Code change snippets:
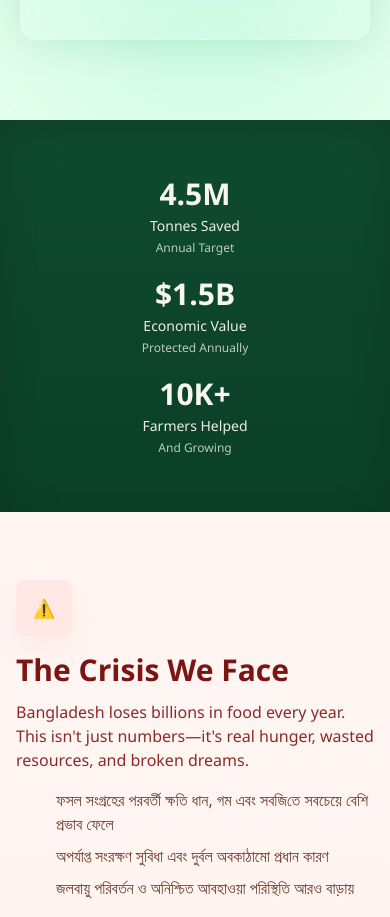
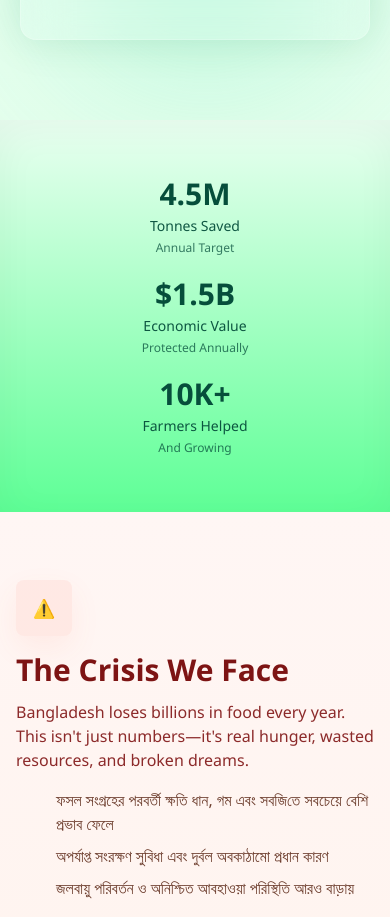
Before and after one commit to Anandadevnath/Hackethon-Client-Side, a React (Vite) app: page / in a window 390 px wide. Shown: the part 2000-2917 px from the top of the page. Built offline with nearby package versions, Linux system fonts and the light colour scheme; no server answers.

Commit message:
Update StatsSection styles for improved aesthetics and responsiveness

```diff
--- a/src/components/StatsSection.jsx
+++ b/src/components/StatsSection.jsx
@@ -2,7 +2,7 @@ import React from 'react';
 
 export default function StatsSection(){
   return (
-    <section className="bg-[linear-gradient(180deg,#0f4b2f_0%,#0b3f28_100%)] text-[#f7f7ee] py-8 px-4 shadow-[inset_0_8px_40px_rgba(0,0,0,0.15)]">
+    <section className="bg-[linear-gradient(180deg,#eafff1_0%,#5eff96_100%)] text-[#064e3b] py-8 px-4 shadow-[inset_0_8px_40px_rgba(0,0,0,0.04)]">
       <div className="max-w-[1180px] mx-auto grid grid-cols-1 md:grid-cols-3 gap-5 items-center text-center py-6 px-3">
         <div>
           <div className="text-3xl md:text-4xl font-bold mb-1">4.5M</div>
```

• **Aim of the exercise**
Count how many lines above carry the word "StatsSection". Only the number is required.

• **Solution to the problem**
4